» **Aim of the exercise**:
Only lines holding the word "savefig" are wanted from the records; copy all of them.

» **Data for this exercise**:
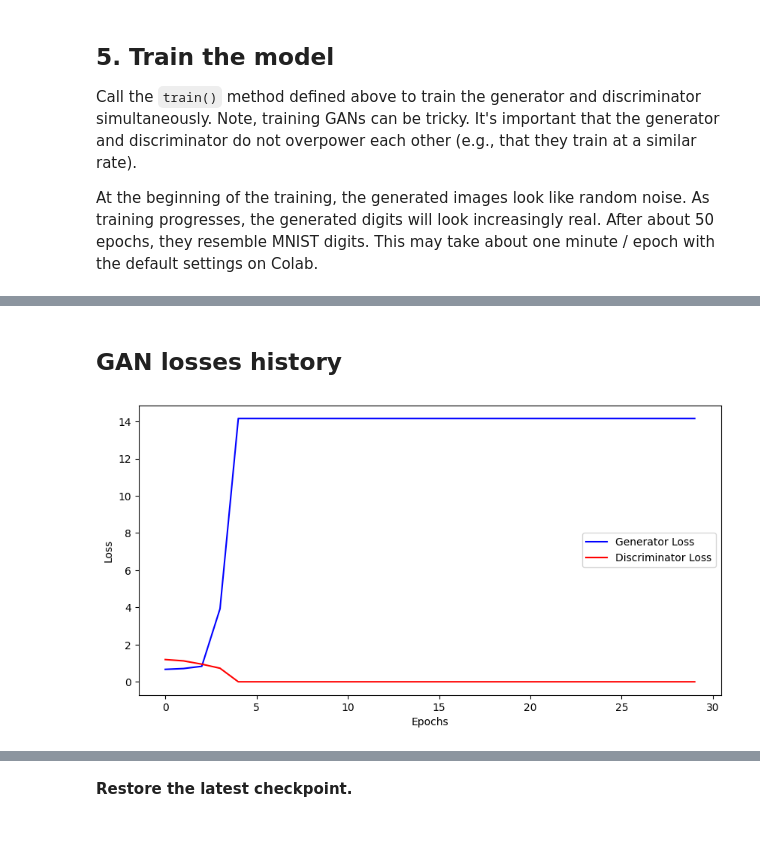
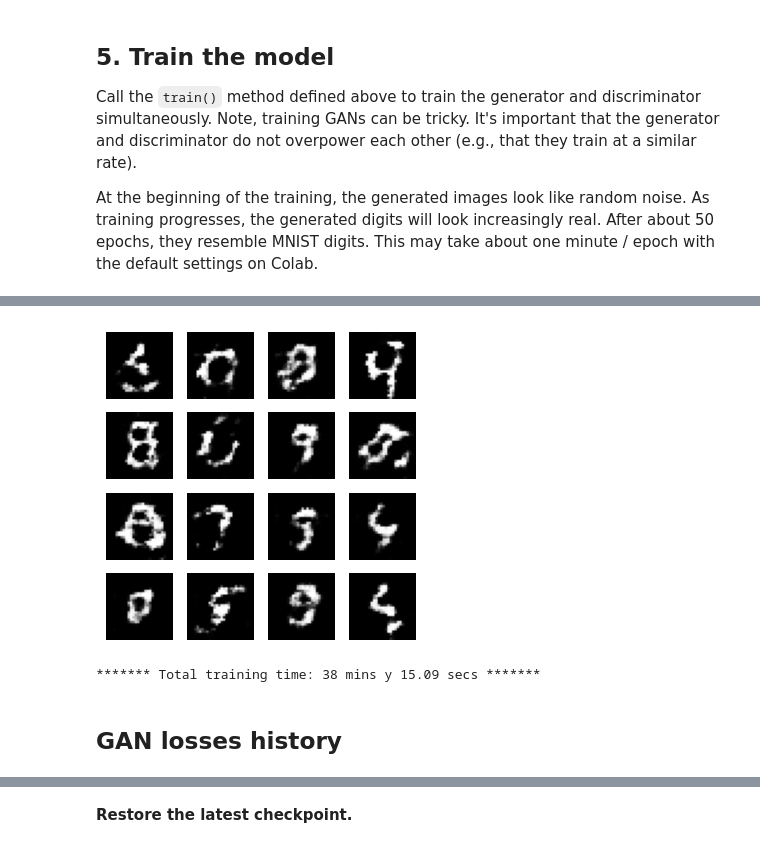
Before and after one commit to pintamonas4575/RLGAN-project-MAADM-UPM, a Jupyter notebook: RLGAN-p2-WGANGP.ipynb, the cells around one changed output, grey strips where cells are left out. Cells and saved outputs as stored; diff of their text form; code cells hidden in the pictures.

```diff
--- a/RLGAN-p2-WGANGP.ipynb
+++ b/RLGAN-p2-WGANGP.ipynb
@@ -206,22 +208,20 @@ The training loop begins with generator receiving a random seed as input. That s
 # %%
 num_examples_to_generate = 16
-
-# You will reuse this seed overtime
-# (so it's easier to visualize progress in the animated GIF)
 seed = tf.random.normal([num_examples_to_generate, noise_dim])
 
 @tf.function
-def train_step(images: tf.Tensor) -> None:
+def train_step(real_images: tf.Tensor, gp_weight: int) -> None:
     noise = tf.random.normal([BATCH_SIZE, noise_dim])
 
     with tf.GradientTape() as gen_tape, tf.GradientTape() as disc_tape:
-        generated_images = generator(noise, training=True)
+        fake_images = generator(noise, training=True)
+        real_logits = discriminator(real_images, training=True)
+        fake_logits = discriminator(fake_images, training=True)
 
-        disc_real_output = discriminator(images, training=True)
-        disc_fake_outputs = discriminator(generated_images, training=True)
+        gen_loss = generator_loss(fake_logits)  # Pérdida del generador
 
-        gen_loss = generator_loss(disc_fake_outputs)
-        disc_loss = discriminator_loss(disc_real_output, disc_fake_outputs)
+        gp = gradient_penalty(real_images, fake_images, discriminator)  # Calcular GP
+        disc_loss = discriminator_loss(real_logits, fake_logits, gp, gp_weight)  # Pérdida del discriminador
 
     gradients_of_generator = gen_tape.gradient(gen_loss, generator.trainable_variables)
     gradients_of_discriminator = disc_tape.gradient(disc_loss, discriminator.trainable_variables)
@@ -232,7 +232,7 @@ def train_step(images: tf.Tensor) -> None:
 # %% [markdown]
 **Generate and save images**
 # %%
-def generate_and_save_images(model: Sequential, epoch: int, test_input: np.ndarray, show_figure: bool) -> None:
+def generate_and_save_images(model: models.Sequential, epoch: int, test_input: np.ndarray, show_figure: bool, last_figure: bool) -> None:
     # Notice 'training' is set to False.
     # This is so all layers run in inference mode (batchnorm).
     predictions: np.ndarray = model(test_input, training=False)
@@ -243,27 +243,28 @@ def generate_and_save_images(model: Sequential, epoch: int, test_input: np.ndarr
         plt.imshow(predictions[i, :, :, 0] * 255, cmap="gray")
         plt.axis("off")
 
-    plt.savefig(f"results_p2/WGAN_GP/epochs/WGAN_GP_epoch_{epoch:03d}.png")
+    if not last_figure:
+        plt.savefig(f"results_p2/WGANGP/WGANGP_epoch_{epoch:03d}.png")
+    else:
+        plt.savefig(f"results_p2/WGANGP_{epoch}_results.png")
     if show_figure:
         plt.show()
     plt.close()
 # %%
-def train(dataset: tf.data.Dataset, epochs: int, trace: int) -> None:
+def train(dataset: tf.data.Dataset, epochs: int, trace: int, gp_weight: int) -> None:
     gen_loss_history = []
     disc_loss_history = []
-    total_start = time.time()
     for epoch in range(epochs):
         start = time.time()
-
         gen_episode_loss = 0
         disc_episode_loss = 0
 
         for image_batch in dataset:
-            gen_loss, disc_loss = train_step(image_batch)
+            gen_loss, disc_loss = train_step(image_batch, gp_weight)
             gen_episode_loss += gen_loss
             disc_episode_loss += disc_loss
 
-        generate_and_save_images(model=generator, epoch=epoch, test_input=seed, show_figure=False)
+        generate_and_save_images(model=generator, epoch=epoch, test_input=seed, show_figure=False, last_figure=False)
 
         if epoch % trace == 0:
             checkpoint.save(file_prefix=checkpoint_prefix)
@@ -272,9 +273,7 @@ def train(dataset: tf.data.Dataset, epochs: int, trace: int) -> None:
         gen_loss_history.append(gen_episode_loss / BATCH_SIZE)
         disc_loss_history.append(disc_episode_loss / BATCH_SIZE)
 
-    generate_and_save_images(model=generator, epoch=epochs, test_input=seed, show_figure=True)
-    minutos, segundos = divmod(time.time()-total_start, 60)
-    print(f"*******Total training time: {int(minutos)} mins y {segundos:.2f} secs*******")
+    generate_and_save_images(model=generator, epoch=epochs, test_input=seed, show_figure=True, last_figure=True)
 
     return gen_loss_history, disc_loss_history
 # %% [markdown]
@@ -306,0 +284,10 @@ Epoch 28: 3.44 secs, gen loss: 14.159652709960938, disc loss: 0.0
+# %%
+EPOCHS = 75
+trace = 5
+gp_weight = 10
+
+total_start = time.time()
+gen_loss_history, disc_loss_history = train(train_dataset, EPOCHS, trace, gp_weight)
+minutos, segundos = divmod(time.time()-total_start, 60)
+print(f"******* Total training time: {int(minutos)} mins y {segundos:.2f} secs *******")
+# %% [output]
@@ -307,16 +309,4 @@ Epoch 28: 3.44 secs, gen loss: 14.159652709960938, disc loss: 0.0
+[figure, added]
+******* Total training time: 38 mins y 15.09 secs *******
 # %% [markdown]
 ## **GAN losses history**
-# %%
-def plot_loss(gen_loss: list, disc_loss: list) -> None:
-    plt.figure(figsize=(10, 5))
-    plt.plot(gen_loss, label="Generator Loss", color="blue")
-    plt.plot(disc_loss, label="Discriminator Loss", color="red")
-    plt.xlabel("Epochs")
-    plt.ylabel("Loss")
-    plt.legend()
-    plt.savefig(f"results_p2/WGANGP_{EPOCHS}_loss_history.png")
-    plt.show()
-
-plot_loss(gen_loss_history, disc_loss_history)
-# %% [output]
-[figure, removed]
```
Also changed, not shown: parts of 27 cells of this notebook, 7 other files.
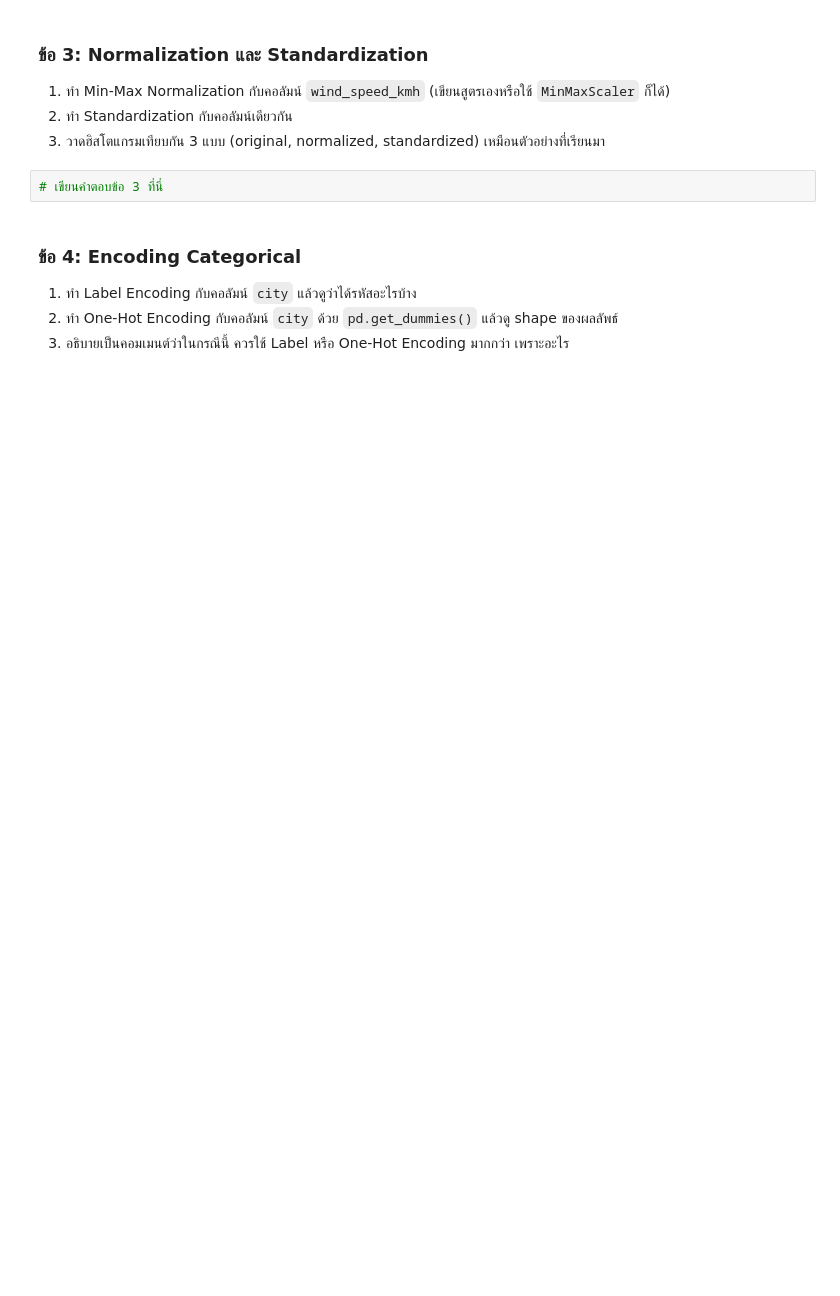
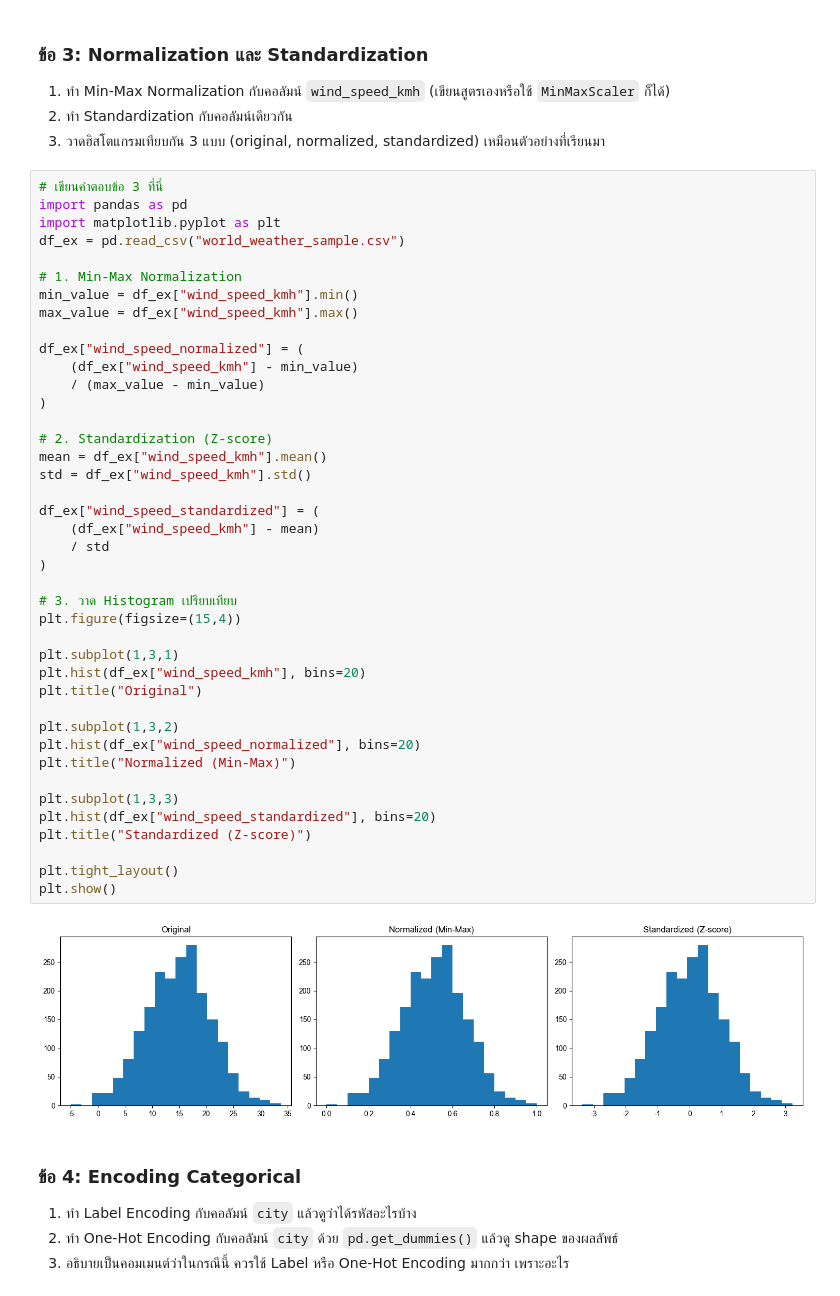
Before and after one commit to thanakppm/Thanakorn_Phongphet_683020572-7, a Jupyter notebook: SC612104_Data_Cleaning.ipynb, the cells around one changed output. Saved outputs shown, nothing was run; the diff lists cells and outputs as text; blank space fills up the shorter version.

```diff
--- a/SC612104_Data_Cleaning.ipynb
+++ b/SC612104_Data_Cleaning.ipynb
@@ -1119,8 +1228,49 @@ print(df_clean[["city", "date"] + new_features].head())
 1. ทำ Min-Max Normalization กับคอลัมน์ `wind_speed_kmh` (เขียนสูตรเองหรือใช้ `MinMaxScaler` ก็ได้)
 2. ทำ Standardization กับคอลัมน์เดียวกัน
 3. วาดฮิสโตแกรมเทียบกัน 3 แบบ (original, normalized, standardized) เหมือนตัวอย่างที่เรียนมา
-# %%
-# เขียนคำตอบข้อ 3 ที่นี่
+# %%
+# เขียนคำตอบข้อ 3 ที่นี่
+import pandas as pd
+import matplotlib.pyplot as plt
+df_ex = pd.read_csv("world_weather_sample.csv")
+
+# 1. Min-Max Normalization
+min_value = df_ex["wind_speed_kmh"].min()
+max_value = df_ex["wind_speed_kmh"].max()
+
+df_ex["wind_speed_normalized"] = (
+    (df_ex["wind_speed_kmh"] - min_value)
+    / (max_value - min_value)
+)
+
+# 2. Standardization (Z-score)
+mean = df_ex["wind_speed_kmh"].mean()
+std = df_ex["wind_speed_kmh"].std()
+
+df_ex["wind_speed_standardized"] = (
+    (df_ex["wind_speed_kmh"] - mean)
+    / std
+)
+
+# 3. วาด Histogram เปรียบเทียบ
+plt.figure(figsize=(15,4))
+
+plt.subplot(1,3,1)
+plt.hist(df_ex["wind_speed_kmh"], bins=20)
+plt.title("Original")
+
+plt.subplot(1,3,2)
+plt.hist(df_ex["wind_speed_normalized"], bins=20)
+plt.title("Normalized (Min-Max)")
+
+plt.subplot(1,3,3)
+plt.hist(df_ex["wind_speed_standardized"], bins=20)
+plt.title("Standardized (Z-score)")
+
+plt.tight_layout()
+plt.show()
+# %% [output]
+[figure, added]
 # %% [markdown]
 ### ข้อ 4: Encoding Categorical
 1. ทำ Label Encoding กับคอลัมน์ `city` แล้วดูว่าได้รหัสอะไรบ้าง
```
Also changed, not shown: parts of 10 cells of this notebook.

» **Solution**:
-    plt.savefig(f"results_p2/WGAN_GP/epochs/WGAN_GP_epoch_{epoch:03d}.png")
+        plt.savefig(f"results_p2/WGANGP/WGANGP_epoch_{epoch:03d}.png")
+        plt.savefig(f"results_p2/WGANGP_{epoch}_results.png")
-    plt.savefig(f"results_p2/WGANGP_{EPOCHS}_loss_history.png")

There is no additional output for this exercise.